The short-term could continue to be bumpy for the company, as it will need to show clear signs of improvement in its marketing campaigns in the future. Also, the sudden departure of its president is a cause for some concern, as these types of sudden moves can often be a sign of a much bigger problems.

But this large sell-off has provided a real opportunity for investors willing to take a little risk. This is a solid company with a strong macro-trend -- a company I think deserves a second look, especially with the recent sell-off.

Related Articles
  1. Stock Analysis

    5 Cheap Dividend Stocks for a Bear Market

    Here are five stocks that pay safe dividends and should be at least somewhat resilient to a bear market.
  2. Investing

    How to Win More by Losing Less in Today’s Markets

    The further you fall, the harder it is to climb back up. It’s a universal truth that is painfully apparent in the investing world.
  3. Fundamental Analysis

    Use Options Data To Predict Stock Market Direction

    Options market trading data can provide important insights about the direction of stocks and the overall market. Here’s how to track it.
  4. Stock Analysis

    2 Oil Stocks to Buy Right Now (PSX,TSO)

    Can these two oil stocks buck the trend?
  5. Investing News

    What Alcoa’s (AA) Breakup Means for Investors

    Alcoa plans to split into two companies. Is this a bullish catalyst for investors?
  6. Stock Analysis

    Top 3 Stocks for the Coming Holiday Season

    If you want to buck the bear market trend by going long on consumer stocks, these three might be your best bets.
  7. Investing News
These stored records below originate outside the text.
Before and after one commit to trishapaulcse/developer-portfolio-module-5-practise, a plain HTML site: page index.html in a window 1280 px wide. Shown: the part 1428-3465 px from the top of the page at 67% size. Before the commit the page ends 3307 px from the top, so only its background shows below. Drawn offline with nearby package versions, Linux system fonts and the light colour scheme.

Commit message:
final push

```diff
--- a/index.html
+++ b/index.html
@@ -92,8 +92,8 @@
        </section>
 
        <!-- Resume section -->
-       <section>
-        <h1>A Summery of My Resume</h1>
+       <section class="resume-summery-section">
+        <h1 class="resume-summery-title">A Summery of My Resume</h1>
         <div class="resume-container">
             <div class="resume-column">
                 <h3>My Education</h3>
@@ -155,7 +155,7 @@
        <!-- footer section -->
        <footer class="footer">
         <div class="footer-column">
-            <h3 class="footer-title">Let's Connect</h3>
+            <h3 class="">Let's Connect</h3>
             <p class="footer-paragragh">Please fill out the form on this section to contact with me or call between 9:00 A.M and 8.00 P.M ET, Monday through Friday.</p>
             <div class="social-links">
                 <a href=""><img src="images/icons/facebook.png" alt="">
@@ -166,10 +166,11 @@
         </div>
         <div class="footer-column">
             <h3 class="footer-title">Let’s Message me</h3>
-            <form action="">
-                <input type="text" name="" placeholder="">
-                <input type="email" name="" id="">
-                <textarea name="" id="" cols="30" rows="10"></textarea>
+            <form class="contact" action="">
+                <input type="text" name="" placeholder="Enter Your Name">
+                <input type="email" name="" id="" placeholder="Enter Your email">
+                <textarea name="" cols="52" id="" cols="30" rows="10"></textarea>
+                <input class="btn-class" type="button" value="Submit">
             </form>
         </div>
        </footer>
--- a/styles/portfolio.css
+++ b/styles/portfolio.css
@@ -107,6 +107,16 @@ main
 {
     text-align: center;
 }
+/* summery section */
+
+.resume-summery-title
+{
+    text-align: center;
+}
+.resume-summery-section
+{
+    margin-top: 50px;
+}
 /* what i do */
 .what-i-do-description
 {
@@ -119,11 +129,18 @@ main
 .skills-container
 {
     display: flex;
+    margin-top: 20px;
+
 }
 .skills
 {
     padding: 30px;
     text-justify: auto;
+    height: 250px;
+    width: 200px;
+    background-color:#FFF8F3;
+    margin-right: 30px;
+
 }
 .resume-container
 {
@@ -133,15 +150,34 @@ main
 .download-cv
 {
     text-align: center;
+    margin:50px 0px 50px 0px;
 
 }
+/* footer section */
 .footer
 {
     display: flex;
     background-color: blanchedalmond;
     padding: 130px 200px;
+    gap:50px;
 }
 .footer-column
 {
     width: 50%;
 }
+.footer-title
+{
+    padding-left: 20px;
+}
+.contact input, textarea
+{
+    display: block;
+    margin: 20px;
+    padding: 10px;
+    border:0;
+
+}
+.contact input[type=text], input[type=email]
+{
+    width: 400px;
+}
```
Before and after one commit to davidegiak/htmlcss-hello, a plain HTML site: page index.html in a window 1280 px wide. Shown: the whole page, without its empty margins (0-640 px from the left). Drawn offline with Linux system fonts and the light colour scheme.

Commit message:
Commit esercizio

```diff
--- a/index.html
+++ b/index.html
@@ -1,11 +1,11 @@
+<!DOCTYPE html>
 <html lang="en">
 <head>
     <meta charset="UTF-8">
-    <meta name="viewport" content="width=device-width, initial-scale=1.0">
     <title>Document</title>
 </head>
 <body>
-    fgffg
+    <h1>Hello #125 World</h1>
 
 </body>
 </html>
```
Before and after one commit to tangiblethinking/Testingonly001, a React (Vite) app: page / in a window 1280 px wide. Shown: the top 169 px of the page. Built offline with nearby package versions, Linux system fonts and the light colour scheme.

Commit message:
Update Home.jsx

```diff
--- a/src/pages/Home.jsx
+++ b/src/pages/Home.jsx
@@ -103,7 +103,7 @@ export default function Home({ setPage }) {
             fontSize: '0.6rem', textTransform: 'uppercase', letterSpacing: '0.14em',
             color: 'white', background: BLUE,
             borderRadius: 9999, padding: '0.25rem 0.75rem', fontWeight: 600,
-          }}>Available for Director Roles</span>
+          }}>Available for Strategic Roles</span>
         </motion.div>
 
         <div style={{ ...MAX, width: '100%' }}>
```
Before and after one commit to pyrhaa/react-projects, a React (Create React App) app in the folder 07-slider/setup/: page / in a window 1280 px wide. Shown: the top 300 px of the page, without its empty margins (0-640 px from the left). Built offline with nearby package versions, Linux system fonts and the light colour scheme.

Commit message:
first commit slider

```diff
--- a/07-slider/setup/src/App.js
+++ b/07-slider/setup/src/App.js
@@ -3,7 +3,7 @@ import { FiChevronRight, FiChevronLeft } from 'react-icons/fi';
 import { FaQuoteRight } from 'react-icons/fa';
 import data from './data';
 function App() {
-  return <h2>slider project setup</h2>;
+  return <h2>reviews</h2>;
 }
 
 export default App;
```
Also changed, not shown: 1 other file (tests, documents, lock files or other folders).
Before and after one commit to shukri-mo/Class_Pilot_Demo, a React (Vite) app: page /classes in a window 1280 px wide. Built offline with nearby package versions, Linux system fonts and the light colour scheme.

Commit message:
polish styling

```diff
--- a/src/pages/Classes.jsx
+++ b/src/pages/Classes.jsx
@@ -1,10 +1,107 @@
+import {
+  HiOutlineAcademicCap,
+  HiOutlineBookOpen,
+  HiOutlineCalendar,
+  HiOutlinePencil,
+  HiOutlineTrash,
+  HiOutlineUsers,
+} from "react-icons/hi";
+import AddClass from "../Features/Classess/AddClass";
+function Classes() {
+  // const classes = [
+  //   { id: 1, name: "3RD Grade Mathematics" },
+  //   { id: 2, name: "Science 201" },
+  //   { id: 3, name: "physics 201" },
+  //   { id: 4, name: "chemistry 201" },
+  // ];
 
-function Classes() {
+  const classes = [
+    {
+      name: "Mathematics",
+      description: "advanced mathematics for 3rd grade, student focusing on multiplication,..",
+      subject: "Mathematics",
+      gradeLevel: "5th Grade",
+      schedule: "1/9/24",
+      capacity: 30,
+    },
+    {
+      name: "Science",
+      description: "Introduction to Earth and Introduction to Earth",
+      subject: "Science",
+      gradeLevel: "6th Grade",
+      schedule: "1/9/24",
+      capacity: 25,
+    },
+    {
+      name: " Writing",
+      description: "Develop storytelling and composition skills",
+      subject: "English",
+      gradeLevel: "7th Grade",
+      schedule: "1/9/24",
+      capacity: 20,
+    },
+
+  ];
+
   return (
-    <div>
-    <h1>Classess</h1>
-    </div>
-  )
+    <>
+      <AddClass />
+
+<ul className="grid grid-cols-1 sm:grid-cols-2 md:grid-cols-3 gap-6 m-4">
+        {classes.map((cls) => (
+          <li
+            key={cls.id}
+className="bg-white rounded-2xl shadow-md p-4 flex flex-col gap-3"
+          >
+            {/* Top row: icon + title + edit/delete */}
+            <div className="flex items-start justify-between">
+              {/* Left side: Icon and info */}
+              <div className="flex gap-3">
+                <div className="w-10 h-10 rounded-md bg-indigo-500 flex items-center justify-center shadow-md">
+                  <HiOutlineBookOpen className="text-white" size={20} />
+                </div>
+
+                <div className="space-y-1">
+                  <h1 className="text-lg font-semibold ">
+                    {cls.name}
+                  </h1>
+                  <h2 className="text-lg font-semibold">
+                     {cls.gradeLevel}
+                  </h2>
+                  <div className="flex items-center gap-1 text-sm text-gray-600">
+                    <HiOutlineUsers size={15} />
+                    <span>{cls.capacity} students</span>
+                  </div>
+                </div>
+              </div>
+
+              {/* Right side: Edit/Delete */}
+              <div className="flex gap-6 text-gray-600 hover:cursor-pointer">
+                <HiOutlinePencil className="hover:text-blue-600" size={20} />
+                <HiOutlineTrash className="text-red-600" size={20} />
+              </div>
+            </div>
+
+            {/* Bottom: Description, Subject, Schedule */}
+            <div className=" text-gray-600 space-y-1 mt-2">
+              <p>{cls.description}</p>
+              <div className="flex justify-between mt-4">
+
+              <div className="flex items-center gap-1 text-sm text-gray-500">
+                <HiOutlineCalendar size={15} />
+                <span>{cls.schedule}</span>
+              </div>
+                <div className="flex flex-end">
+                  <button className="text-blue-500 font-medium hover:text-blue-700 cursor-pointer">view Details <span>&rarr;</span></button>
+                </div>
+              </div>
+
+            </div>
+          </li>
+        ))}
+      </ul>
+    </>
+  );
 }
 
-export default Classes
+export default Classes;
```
    Could a Rate Hike Send Stocks Higher?

    A rate hike would certainly alter the investment scene, but would it be for the better or worse?
  8. Investing News

    Corporate Bonds or Stocks: Which is Better Now?

    With market volatility high, you may think it is time to run for corporate bonds instead of stocks. Before you do take a deeper look into which is better.
  9. Mutual Funds & ETFs

    Using Short ETFs to Battle a Down Market

    Instead of selling your stocks to get gains, consider a short selling strategy, specifically one that uses short ETFs that help manage the risk.
  10. Investing Basics

    How to Diversify with International Stocks

    Diversifying with international stocks can benefit most portfolios, but beware of country risk.
  1. How do dividends affect retained earnings?

    When a company issues a cash dividend to its shareholders, the retained earnings listed on the balance sheet are reduced ... Read Full Answer >>
  2. What is the difference between called-up share capital and paid-up share capital?

    The difference between called-up share capital and paid-up share capital is investors have already paid in full for paid-up ... Read Full Answer >>
  3. Why would a corporation issue convertible bonds?

    A convertible bond represents a hybrid security that has bond and equity features; this type of bond allows the conversion ... Read Full Answer >>
  4. How does additional paid in capital affect retained earnings?

    Both additional paid-in capital and retained earnings are entries under the shareholders' equity section of a company's balance ... Read Full Answer >>
  5. What types of capital are not considered share capital?

    The money a business uses to fund operations or growth is called capital, and there are a number of capital sources available. ... Read Full Answer >>
  6. What is the difference between issued share capital and subscribed share capital?

    The difference between subscribed share capital and issued share capital is the former relates to the amount of stock for ... Read Full Answer >>

You May Also Like

Trading Center
You are using adblocking software

Want access to all of Investopedia? Add us to your “whitelist”
so you'll never miss a feature!